::: Data extract :::
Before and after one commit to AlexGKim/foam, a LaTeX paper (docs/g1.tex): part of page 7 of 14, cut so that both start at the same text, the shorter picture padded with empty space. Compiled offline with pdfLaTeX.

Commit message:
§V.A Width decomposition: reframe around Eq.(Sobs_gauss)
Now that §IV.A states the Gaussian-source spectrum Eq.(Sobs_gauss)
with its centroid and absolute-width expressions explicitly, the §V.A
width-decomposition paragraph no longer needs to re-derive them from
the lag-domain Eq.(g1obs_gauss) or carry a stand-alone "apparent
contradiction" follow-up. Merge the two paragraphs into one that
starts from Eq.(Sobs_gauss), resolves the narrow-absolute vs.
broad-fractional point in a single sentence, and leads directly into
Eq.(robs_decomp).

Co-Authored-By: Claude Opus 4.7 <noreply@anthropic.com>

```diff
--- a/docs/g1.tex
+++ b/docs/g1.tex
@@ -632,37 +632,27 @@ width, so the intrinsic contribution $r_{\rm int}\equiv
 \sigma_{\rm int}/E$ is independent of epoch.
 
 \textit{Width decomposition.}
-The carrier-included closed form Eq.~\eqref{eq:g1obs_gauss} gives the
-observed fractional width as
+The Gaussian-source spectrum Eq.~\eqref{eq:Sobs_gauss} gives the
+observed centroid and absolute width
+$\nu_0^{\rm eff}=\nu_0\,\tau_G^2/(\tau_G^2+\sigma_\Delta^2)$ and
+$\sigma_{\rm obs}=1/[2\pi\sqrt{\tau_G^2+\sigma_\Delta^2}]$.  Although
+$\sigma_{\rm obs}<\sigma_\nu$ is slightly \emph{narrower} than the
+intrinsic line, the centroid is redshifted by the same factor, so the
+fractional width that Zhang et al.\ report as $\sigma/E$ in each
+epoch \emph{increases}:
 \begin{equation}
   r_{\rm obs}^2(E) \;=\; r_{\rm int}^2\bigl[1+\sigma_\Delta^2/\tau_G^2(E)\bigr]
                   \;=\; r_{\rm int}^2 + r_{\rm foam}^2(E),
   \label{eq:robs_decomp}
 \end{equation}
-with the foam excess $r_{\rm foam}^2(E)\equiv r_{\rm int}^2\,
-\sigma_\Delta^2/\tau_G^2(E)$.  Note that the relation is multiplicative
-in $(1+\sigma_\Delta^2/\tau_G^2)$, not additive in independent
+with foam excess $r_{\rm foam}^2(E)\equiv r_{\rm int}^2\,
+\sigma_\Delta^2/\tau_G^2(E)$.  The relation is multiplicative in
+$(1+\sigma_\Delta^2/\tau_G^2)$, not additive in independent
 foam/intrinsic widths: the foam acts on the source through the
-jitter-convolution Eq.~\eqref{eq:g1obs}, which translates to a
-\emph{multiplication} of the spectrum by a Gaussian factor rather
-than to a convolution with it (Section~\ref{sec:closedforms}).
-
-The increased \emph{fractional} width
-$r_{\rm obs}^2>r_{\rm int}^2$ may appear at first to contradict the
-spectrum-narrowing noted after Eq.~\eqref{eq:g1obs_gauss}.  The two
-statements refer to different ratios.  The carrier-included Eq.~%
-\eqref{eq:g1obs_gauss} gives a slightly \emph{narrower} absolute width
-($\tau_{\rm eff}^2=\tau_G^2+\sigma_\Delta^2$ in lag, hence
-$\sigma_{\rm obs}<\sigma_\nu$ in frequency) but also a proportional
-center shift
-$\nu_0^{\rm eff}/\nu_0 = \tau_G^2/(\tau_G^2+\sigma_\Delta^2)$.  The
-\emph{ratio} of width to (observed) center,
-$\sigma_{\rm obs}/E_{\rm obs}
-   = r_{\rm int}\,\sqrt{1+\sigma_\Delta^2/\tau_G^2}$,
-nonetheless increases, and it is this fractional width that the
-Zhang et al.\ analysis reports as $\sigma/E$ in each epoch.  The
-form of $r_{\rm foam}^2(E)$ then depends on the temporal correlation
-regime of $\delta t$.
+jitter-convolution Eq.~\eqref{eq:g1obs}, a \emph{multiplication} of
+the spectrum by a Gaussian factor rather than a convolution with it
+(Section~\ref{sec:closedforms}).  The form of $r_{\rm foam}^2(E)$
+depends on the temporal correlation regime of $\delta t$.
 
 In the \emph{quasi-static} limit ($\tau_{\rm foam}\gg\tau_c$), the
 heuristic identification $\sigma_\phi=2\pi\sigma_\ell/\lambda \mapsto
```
:::
::: Data extract :::
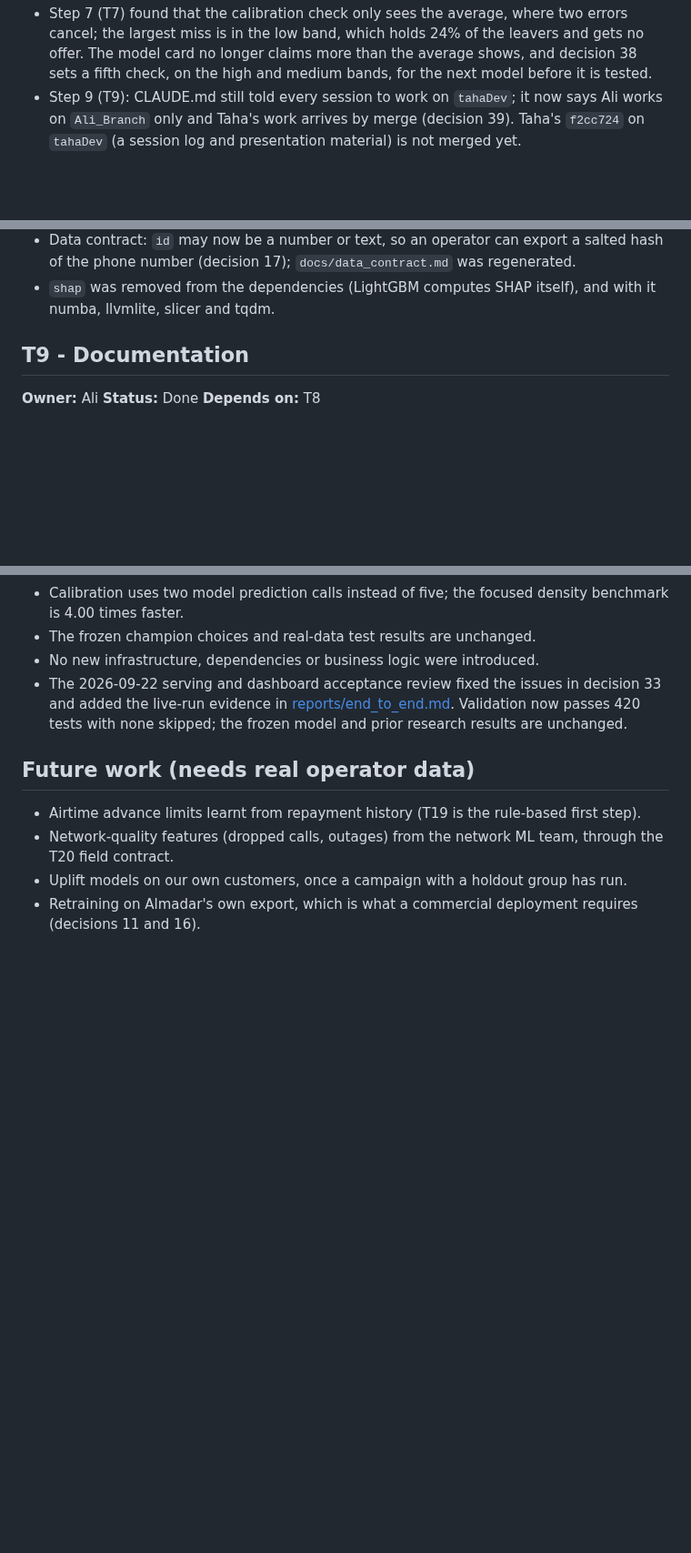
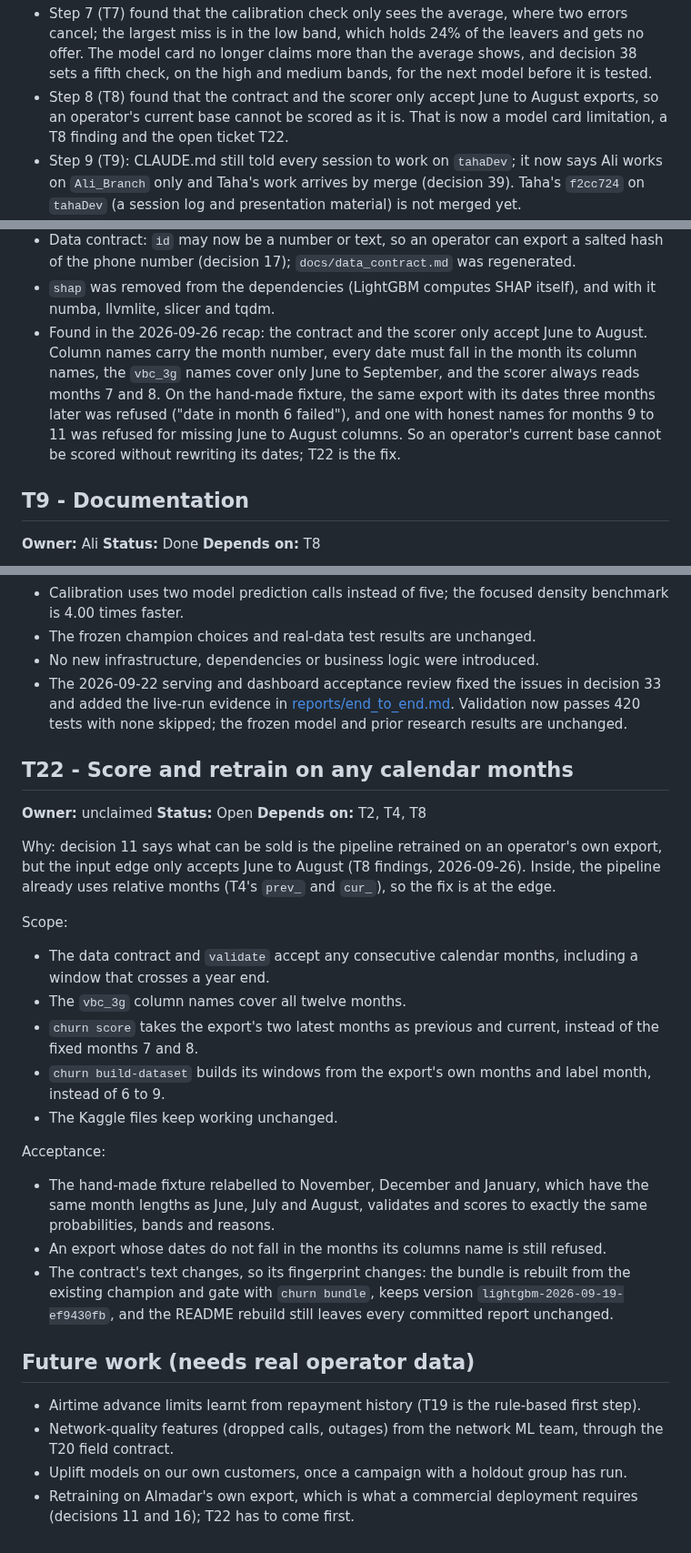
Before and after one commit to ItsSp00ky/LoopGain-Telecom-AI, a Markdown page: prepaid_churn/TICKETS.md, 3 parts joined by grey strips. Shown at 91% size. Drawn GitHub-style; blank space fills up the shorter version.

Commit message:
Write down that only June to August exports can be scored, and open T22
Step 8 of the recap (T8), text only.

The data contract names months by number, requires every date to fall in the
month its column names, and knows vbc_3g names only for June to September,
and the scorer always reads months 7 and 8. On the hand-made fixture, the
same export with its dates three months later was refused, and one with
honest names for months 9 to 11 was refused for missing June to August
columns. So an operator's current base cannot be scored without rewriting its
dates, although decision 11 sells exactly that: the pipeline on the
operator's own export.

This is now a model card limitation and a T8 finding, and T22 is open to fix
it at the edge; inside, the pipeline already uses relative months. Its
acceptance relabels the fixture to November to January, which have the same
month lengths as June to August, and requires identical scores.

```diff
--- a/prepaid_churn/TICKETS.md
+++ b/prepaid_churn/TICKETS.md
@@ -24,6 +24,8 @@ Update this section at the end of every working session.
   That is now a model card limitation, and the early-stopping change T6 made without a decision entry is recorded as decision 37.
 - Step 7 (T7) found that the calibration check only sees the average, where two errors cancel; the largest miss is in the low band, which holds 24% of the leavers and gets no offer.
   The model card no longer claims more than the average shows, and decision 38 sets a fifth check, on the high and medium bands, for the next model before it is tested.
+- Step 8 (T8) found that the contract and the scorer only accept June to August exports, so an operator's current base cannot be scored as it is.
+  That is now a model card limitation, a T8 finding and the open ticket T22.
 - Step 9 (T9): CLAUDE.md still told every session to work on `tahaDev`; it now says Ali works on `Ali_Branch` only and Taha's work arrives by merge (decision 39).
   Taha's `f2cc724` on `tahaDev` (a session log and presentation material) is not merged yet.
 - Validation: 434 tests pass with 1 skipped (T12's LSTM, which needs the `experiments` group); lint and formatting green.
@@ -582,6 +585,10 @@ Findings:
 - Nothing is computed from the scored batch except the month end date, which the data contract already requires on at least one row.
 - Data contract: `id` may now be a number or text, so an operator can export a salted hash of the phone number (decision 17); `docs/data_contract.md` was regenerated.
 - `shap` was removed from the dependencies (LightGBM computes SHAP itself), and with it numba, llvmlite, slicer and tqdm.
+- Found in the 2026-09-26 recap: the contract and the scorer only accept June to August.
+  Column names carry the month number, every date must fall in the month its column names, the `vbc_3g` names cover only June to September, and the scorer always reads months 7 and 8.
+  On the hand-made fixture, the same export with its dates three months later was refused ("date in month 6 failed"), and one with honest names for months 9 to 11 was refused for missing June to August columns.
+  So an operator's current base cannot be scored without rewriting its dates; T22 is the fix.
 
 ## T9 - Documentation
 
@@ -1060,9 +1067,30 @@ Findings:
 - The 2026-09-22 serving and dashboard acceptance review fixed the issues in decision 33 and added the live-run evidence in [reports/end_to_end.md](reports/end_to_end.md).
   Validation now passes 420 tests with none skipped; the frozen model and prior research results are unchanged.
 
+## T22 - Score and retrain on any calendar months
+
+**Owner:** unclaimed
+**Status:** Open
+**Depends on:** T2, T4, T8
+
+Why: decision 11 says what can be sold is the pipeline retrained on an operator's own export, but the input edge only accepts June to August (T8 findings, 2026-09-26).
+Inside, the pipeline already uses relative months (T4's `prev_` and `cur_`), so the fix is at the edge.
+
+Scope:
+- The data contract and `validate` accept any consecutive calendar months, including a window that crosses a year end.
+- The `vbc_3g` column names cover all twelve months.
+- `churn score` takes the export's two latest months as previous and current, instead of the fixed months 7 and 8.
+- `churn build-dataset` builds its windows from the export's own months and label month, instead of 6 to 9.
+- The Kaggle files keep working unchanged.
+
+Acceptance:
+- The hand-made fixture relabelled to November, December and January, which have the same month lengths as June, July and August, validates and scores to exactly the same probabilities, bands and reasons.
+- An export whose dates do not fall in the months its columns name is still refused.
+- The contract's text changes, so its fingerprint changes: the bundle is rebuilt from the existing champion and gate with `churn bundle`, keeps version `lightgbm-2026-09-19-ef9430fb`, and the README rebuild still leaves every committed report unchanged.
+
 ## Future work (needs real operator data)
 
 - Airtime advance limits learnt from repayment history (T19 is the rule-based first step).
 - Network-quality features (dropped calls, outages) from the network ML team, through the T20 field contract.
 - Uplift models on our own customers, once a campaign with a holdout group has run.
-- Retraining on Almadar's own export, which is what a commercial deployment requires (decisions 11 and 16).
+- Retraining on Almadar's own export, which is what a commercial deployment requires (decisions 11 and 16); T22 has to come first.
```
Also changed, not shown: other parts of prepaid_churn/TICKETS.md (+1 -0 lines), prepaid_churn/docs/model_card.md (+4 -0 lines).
:::
::: Data extract :::
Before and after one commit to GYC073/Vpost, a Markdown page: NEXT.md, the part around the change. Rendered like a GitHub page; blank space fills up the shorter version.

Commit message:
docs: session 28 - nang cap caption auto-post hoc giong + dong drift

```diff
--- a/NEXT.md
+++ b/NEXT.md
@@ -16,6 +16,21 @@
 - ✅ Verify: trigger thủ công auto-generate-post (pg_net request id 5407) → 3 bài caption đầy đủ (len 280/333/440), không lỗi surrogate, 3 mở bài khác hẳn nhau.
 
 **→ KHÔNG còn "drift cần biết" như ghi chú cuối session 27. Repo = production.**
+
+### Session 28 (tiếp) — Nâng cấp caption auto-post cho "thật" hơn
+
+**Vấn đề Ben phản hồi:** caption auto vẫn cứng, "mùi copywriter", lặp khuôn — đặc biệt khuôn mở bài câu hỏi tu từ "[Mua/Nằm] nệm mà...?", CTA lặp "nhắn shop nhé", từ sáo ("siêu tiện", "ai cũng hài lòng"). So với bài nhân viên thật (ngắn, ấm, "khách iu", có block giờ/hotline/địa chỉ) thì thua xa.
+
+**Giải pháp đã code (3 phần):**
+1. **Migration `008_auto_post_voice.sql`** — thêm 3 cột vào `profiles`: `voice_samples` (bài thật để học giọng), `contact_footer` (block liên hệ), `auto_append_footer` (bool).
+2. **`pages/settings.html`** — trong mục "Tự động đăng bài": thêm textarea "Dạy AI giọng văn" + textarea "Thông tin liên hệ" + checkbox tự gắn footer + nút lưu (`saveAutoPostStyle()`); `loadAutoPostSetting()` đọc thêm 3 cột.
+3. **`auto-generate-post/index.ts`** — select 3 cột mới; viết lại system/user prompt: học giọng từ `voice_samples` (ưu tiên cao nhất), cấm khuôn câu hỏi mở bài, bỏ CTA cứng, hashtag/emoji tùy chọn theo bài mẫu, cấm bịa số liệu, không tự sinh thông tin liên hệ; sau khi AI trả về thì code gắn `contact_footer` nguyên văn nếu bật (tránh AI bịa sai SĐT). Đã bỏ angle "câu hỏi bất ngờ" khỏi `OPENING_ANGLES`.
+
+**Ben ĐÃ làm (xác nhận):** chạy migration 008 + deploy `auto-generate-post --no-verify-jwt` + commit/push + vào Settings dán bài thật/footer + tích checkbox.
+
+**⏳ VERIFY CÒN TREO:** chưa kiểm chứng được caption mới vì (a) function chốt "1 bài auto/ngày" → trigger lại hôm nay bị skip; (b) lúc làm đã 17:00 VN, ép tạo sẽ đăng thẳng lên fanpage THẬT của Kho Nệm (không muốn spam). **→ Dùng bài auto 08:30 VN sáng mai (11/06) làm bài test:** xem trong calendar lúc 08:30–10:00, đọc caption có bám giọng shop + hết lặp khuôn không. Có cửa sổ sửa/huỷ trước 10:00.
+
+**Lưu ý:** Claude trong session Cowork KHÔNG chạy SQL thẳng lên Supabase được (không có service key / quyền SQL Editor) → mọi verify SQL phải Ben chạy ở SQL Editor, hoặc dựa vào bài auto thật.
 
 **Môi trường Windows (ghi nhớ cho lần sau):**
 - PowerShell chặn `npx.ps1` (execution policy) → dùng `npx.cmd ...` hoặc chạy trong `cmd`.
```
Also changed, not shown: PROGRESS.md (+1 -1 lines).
:::
What the task requires
If a line in the entries above has the word "columns", copy it.

Written response
columns. So an operator's current base cannot be scored without rewriting its
+  On the hand-made fixture, the same export with its dates three months later was refused ("date in month 6 failed"), and one with honest names for months 9 to 11 was refused for missing June to August columns.
+- An export whose dates do not fall in the months its columns name is still refused.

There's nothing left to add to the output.